------ RECORDS PROVIDED

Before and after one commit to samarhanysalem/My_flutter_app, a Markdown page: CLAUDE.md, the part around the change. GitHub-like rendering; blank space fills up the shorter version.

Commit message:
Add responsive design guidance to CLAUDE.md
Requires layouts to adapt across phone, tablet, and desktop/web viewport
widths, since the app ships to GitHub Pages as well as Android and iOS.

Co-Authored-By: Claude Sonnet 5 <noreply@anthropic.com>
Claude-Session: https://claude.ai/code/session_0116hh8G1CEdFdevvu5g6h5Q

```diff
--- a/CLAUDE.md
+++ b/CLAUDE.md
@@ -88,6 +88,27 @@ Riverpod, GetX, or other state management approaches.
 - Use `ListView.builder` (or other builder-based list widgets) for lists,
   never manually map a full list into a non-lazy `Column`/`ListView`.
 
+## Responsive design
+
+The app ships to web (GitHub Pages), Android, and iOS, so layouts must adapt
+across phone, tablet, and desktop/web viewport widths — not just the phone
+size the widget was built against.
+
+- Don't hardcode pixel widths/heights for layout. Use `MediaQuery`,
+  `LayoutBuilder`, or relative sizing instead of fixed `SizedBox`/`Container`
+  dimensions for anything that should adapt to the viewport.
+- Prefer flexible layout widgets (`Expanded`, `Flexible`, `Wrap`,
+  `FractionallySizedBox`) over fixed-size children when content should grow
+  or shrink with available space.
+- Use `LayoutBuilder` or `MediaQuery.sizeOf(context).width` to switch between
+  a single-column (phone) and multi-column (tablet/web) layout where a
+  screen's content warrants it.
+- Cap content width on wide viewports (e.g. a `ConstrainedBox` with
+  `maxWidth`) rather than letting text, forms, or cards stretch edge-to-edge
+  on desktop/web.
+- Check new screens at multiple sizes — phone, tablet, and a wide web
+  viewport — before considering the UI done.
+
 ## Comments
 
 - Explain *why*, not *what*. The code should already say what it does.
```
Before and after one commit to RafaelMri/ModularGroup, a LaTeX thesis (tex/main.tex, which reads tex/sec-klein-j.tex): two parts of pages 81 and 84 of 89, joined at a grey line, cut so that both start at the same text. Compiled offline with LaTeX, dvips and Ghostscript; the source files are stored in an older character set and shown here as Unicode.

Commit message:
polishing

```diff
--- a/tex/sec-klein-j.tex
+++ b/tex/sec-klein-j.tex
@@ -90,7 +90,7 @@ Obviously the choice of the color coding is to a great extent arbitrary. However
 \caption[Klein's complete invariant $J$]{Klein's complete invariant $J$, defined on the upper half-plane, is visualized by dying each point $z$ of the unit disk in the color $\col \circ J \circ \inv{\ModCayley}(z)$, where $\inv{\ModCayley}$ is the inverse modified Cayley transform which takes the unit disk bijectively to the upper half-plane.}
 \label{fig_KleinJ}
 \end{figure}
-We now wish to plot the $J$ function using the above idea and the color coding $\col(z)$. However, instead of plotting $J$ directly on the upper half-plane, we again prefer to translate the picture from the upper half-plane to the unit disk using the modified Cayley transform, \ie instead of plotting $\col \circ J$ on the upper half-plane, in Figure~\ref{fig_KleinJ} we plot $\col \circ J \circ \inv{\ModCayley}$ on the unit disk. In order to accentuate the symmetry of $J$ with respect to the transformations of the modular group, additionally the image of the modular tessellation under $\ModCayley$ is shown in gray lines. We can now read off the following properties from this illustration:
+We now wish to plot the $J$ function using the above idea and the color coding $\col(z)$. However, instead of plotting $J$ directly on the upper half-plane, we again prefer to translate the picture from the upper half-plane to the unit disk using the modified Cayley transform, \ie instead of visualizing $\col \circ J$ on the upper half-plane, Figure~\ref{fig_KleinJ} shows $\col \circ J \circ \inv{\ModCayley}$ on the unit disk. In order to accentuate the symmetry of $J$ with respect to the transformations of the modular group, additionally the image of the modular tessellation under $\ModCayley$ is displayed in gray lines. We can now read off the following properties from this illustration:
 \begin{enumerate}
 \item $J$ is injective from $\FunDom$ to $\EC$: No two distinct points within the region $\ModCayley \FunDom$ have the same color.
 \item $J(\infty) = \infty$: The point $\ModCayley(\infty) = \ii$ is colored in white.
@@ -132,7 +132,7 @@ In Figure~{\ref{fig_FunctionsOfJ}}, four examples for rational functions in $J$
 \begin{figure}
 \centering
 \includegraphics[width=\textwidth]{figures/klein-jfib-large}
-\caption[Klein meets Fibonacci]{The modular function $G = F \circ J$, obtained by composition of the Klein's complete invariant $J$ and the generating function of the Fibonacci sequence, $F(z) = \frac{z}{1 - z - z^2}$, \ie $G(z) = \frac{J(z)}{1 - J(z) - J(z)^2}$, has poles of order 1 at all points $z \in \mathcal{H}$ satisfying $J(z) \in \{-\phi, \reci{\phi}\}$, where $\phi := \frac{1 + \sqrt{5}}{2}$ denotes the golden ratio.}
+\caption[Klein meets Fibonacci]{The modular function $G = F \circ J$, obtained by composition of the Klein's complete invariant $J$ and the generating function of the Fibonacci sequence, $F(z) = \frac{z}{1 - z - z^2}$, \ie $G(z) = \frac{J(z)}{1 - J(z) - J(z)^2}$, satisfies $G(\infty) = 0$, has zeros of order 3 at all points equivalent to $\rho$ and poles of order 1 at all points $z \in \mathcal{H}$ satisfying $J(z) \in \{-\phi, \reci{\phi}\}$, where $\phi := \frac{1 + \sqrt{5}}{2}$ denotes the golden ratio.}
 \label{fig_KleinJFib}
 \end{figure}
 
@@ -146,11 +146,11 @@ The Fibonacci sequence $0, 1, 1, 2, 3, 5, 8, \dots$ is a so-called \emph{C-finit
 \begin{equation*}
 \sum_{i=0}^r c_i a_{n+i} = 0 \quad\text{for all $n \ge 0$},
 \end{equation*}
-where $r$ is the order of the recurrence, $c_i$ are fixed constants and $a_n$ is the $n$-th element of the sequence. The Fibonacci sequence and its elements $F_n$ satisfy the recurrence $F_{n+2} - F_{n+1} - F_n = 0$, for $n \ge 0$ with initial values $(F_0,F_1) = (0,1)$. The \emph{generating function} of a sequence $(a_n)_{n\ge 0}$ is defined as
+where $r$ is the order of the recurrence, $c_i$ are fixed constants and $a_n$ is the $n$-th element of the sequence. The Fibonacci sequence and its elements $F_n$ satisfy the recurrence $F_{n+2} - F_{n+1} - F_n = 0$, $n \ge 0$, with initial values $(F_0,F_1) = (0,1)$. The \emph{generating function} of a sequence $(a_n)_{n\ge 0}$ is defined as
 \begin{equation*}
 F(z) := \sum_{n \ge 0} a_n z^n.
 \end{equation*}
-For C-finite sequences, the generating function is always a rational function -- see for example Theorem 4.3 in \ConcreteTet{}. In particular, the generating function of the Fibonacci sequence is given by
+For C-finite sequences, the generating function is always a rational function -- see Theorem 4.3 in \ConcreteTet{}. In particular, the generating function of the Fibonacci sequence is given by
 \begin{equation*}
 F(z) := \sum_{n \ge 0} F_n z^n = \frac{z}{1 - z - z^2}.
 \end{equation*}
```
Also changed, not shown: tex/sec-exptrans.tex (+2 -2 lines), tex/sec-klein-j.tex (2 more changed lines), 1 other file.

------------

ASSIGNMENT. Every entry, written out exactly, is what the response should contain.

ANSWER SECTION.
Before and after one commit to samarhanysalem/My_flutter_app, a Markdown page: CLAUDE.md, the part around the change. GitHub-like rendering; blank space fills up the shorter version.

Commit message:
Add responsive design guidance to CLAUDE.md
Requires layouts to adapt across phone, tablet, and desktop/web viewport
widths, since the app ships to GitHub Pages as well as Android and iOS.

Co-Authored-By: Claude Sonnet 5 <noreply@anthropic.com>
Claude-Session: https://claude.ai/code/session_0116hh8G1CEdFdevvu5g6h5Q

```diff
--- a/CLAUDE.md
+++ b/CLAUDE.md
@@ -88,6 +88,27 @@ Riverpod, GetX, or other state management approaches.
 - Use `ListView.builder` (or other builder-based list widgets) for lists,
   never manually map a full list into a non-lazy `Column`/`ListView`.
 
+## Responsive design
+
+The app ships to web (GitHub Pages), Android, and iOS, so layouts must adapt
+across phone, tablet, and desktop/web viewport widths — not just the phone
+size the widget was built against.
+
+- Don't hardcode pixel widths/heights for layout. Use `MediaQuery`,
+  `LayoutBuilder`, or relative sizing instead of fixed `SizedBox`/`Container`
+  dimensions for anything that should adapt to the viewport.
+- Prefer flexible layout widgets (`Expanded`, `Flexible`, `Wrap`,
+  `FractionallySizedBox`) over fixed-size children when content should grow
+  or shrink with available space.
+- Use `LayoutBuilder` or `MediaQuery.sizeOf(context).width` to switch between
+  a single-column (phone) and multi-column (tablet/web) layout where a
+  screen's content warrants it.
+- Cap content width on wide viewports (e.g. a `ConstrainedBox` with
+  `maxWidth`) rather than letting text, forms, or cards stretch edge-to-edge
+  on desktop/web.
+- Check new screens at multiple sizes — phone, tablet, and a wide web
+  viewport — before considering the UI done.
+
 ## Comments
 
 - Explain *why*, not *what*. The code should already say what it does.
```
Before and after one commit to RafaelMri/ModularGroup, a LaTeX thesis (tex/main.tex, which reads tex/sec-klein-j.tex): two parts of pages 81 and 84 of 89, joined at a grey line, cut so that both start at the same text. Compiled offline with LaTeX, dvips and Ghostscript; the source files are stored in an older character set and shown here as Unicode.

Commit message:
polishing

```diff
--- a/tex/sec-klein-j.tex
+++ b/tex/sec-klein-j.tex
@@ -90,7 +90,7 @@ Obviously the choice of the color coding is to a great extent arbitrary. However
 \caption[Klein's complete invariant $J$]{Klein's complete invariant $J$, defined on the upper half-plane, is visualized by dying each point $z$ of the unit disk in the color $\col \circ J \circ \inv{\ModCayley}(z)$, where $\inv{\ModCayley}$ is the inverse modified Cayley transform which takes the unit disk bijectively to the upper half-plane.}
 \label{fig_KleinJ}
 \end{figure}
-We now wish to plot the $J$ function using the above idea and the color coding $\col(z)$. However, instead of plotting $J$ directly on the upper half-plane, we again prefer to translate the picture from the upper half-plane to the unit disk using the modified Cayley transform, \ie instead of plotting $\col \circ J$ on the upper half-plane, in Figure~\ref{fig_KleinJ} we plot $\col \circ J \circ \inv{\ModCayley}$ on the unit disk. In order to accentuate the symmetry of $J$ with respect to the transformations of the modular group, additionally the image of the modular tessellation under $\ModCayley$ is shown in gray lines. We can now read off the following properties from this illustration:
+We now wish to plot the $J$ function using the above idea and the color coding $\col(z)$. However, instead of plotting $J$ directly on the upper half-plane, we again prefer to translate the picture from the upper half-plane to the unit disk using the modified Cayley transform, \ie instead of visualizing $\col \circ J$ on the upper half-plane, Figure~\ref{fig_KleinJ} shows $\col \circ J \circ \inv{\ModCayley}$ on the unit disk. In order to accentuate the symmetry of $J$ with respect to the transformations of the modular group, additionally the image of the modular tessellation under $\ModCayley$ is displayed in gray lines. We can now read off the following properties from this illustration:
 \begin{enumerate}
 \item $J$ is injective from $\FunDom$ to $\EC$: No two distinct points within the region $\ModCayley \FunDom$ have the same color.
 \item $J(\infty) = \infty$: The point $\ModCayley(\infty) = \ii$ is colored in white.
@@ -132,7 +132,7 @@ In Figure~{\ref{fig_FunctionsOfJ}}, four examples for rational functions in $J$
 \begin{figure}
 \centering
 \includegraphics[width=\textwidth]{figures/klein-jfib-large}
-\caption[Klein meets Fibonacci]{The modular function $G = F \circ J$, obtained by composition of the Klein's complete invariant $J$ and the generating function of the Fibonacci sequence, $F(z) = \frac{z}{1 - z - z^2}$, \ie $G(z) = \frac{J(z)}{1 - J(z) - J(z)^2}$, has poles of order 1 at all points $z \in \mathcal{H}$ satisfying $J(z) \in \{-\phi, \reci{\phi}\}$, where $\phi := \frac{1 + \sqrt{5}}{2}$ denotes the golden ratio.}
+\caption[Klein meets Fibonacci]{The modular function $G = F \circ J$, obtained by composition of the Klein's complete invariant $J$ and the generating function of the Fibonacci sequence, $F(z) = \frac{z}{1 - z - z^2}$, \ie $G(z) = \frac{J(z)}{1 - J(z) - J(z)^2}$, satisfies $G(\infty) = 0$, has zeros of order 3 at all points equivalent to $\rho$ and poles of order 1 at all points $z \in \mathcal{H}$ satisfying $J(z) \in \{-\phi, \reci{\phi}\}$, where $\phi := \frac{1 + \sqrt{5}}{2}$ denotes the golden ratio.}
 \label{fig_KleinJFib}
 \end{figure}
 
@@ -146,11 +146,11 @@ The Fibonacci sequence $0, 1, 1, 2, 3, 5, 8, \dots$ is a so-called \emph{C-finit
 \begin{equation*}
 \sum_{i=0}^r c_i a_{n+i} = 0 \quad\text{for all $n \ge 0$},
 \end{equation*}
-where $r$ is the order of the recurrence, $c_i$ are fixed constants and $a_n$ is the $n$-th element of the sequence. The Fibonacci sequence and its elements $F_n$ satisfy the recurrence $F_{n+2} - F_{n+1} - F_n = 0$, for $n \ge 0$ with initial values $(F_0,F_1) = (0,1)$. The \emph{generating function} of a sequence $(a_n)_{n\ge 0}$ is defined as
+where $r$ is the order of the recurrence, $c_i$ are fixed constants and $a_n$ is the $n$-th element of the sequence. The Fibonacci sequence and its elements $F_n$ satisfy the recurrence $F_{n+2} - F_{n+1} - F_n = 0$, $n \ge 0$, with initial values $(F_0,F_1) = (0,1)$. The \emph{generating function} of a sequence $(a_n)_{n\ge 0}$ is defined as
 \begin{equation*}
 F(z) := \sum_{n \ge 0} a_n z^n.
 \end{equation*}
-For C-finite sequences, the generating function is always a rational function -- see for example Theorem 4.3 in \ConcreteTet{}. In particular, the generating function of the Fibonacci sequence is given by
+For C-finite sequences, the generating function is always a rational function -- see Theorem 4.3 in \ConcreteTet{}. In particular, the generating function of the Fibonacci sequence is given by
 \begin{equation*}
 F(z) := \sum_{n \ge 0} F_n z^n = \frac{z}{1 - z - z^2}.
 \end{equation*}
```
Also changed, not shown: tex/sec-exptrans.tex (+2 -2 lines), tex/sec-klein-j.tex (2 more changed lines), 1 other file.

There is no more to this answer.